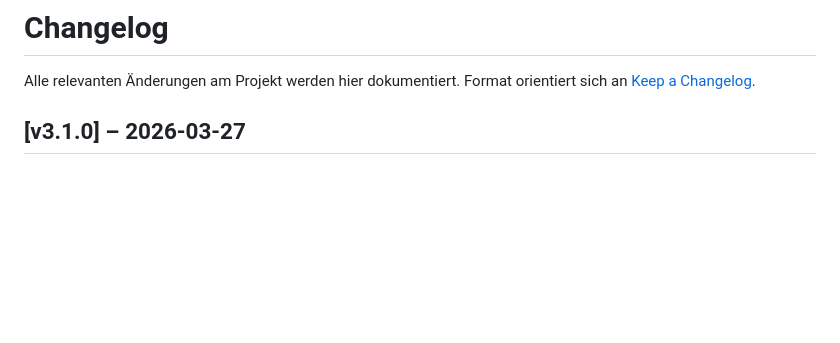
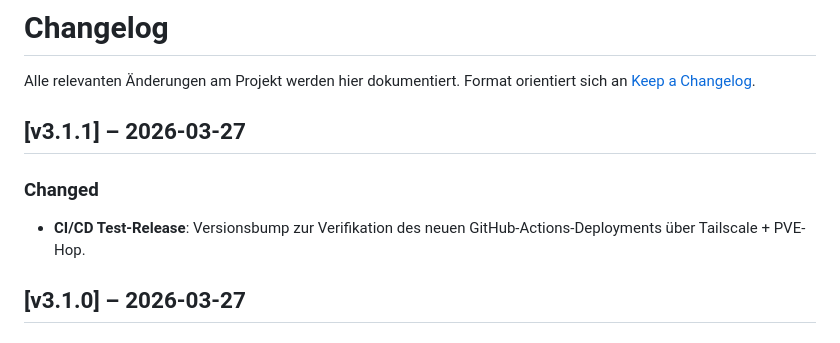
Before and after one commit to pepler1993-dot/WhispersoftheSevenKingdoms, a Markdown page: CHANGELOG.md, the part around the change. Rendered like a GitHub page; blank space fills up the shorter version.

Commit message:
docs: v3.1.1 test release

```diff
--- a/CHANGELOG.md
+++ b/CHANGELOG.md
@@ -2,6 +2,11 @@
 
 Alle relevanten Änderungen am Projekt werden hier dokumentiert.
 Format orientiert sich an [Keep a Changelog](https://keepachangelog.com/de/1.0.0/).
+
+## [v3.1.1] – 2026-03-27
+
+### Changed
+- **CI/CD Test-Release**: Versionsbump zur Verifikation des neuen GitHub-Actions-Deployments über Tailscale + PVE-Hop.
 
 ## [v3.1.0] – 2026-03-27
 
```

### [WHAT TO WORK ON]
The entries are to be written out again exactly, though without any images.

### [REPLY]
Before and after one commit to pepler1993-dot/WhispersoftheSevenKingdoms, a Markdown page: CHANGELOG.md, the part around the change. Rendered like a GitHub page; blank space fills up the shorter version.

Commit message:
docs: v3.1.1 test release

```diff
--- a/CHANGELOG.md
+++ b/CHANGELOG.md
@@ -2,6 +2,11 @@
 
 Alle relevanten Änderungen am Projekt werden hier dokumentiert.
 Format orientiert sich an [Keep a Changelog](https://keepachangelog.com/de/1.0.0/).
+
+## [v3.1.1] – 2026-03-27
+
+### Changed
+- **CI/CD Test-Release**: Versionsbump zur Verifikation des neuen GitHub-Actions-Deployments über Tailscale + PVE-Hop.
 
 ## [v3.1.0] – 2026-03-27
 
```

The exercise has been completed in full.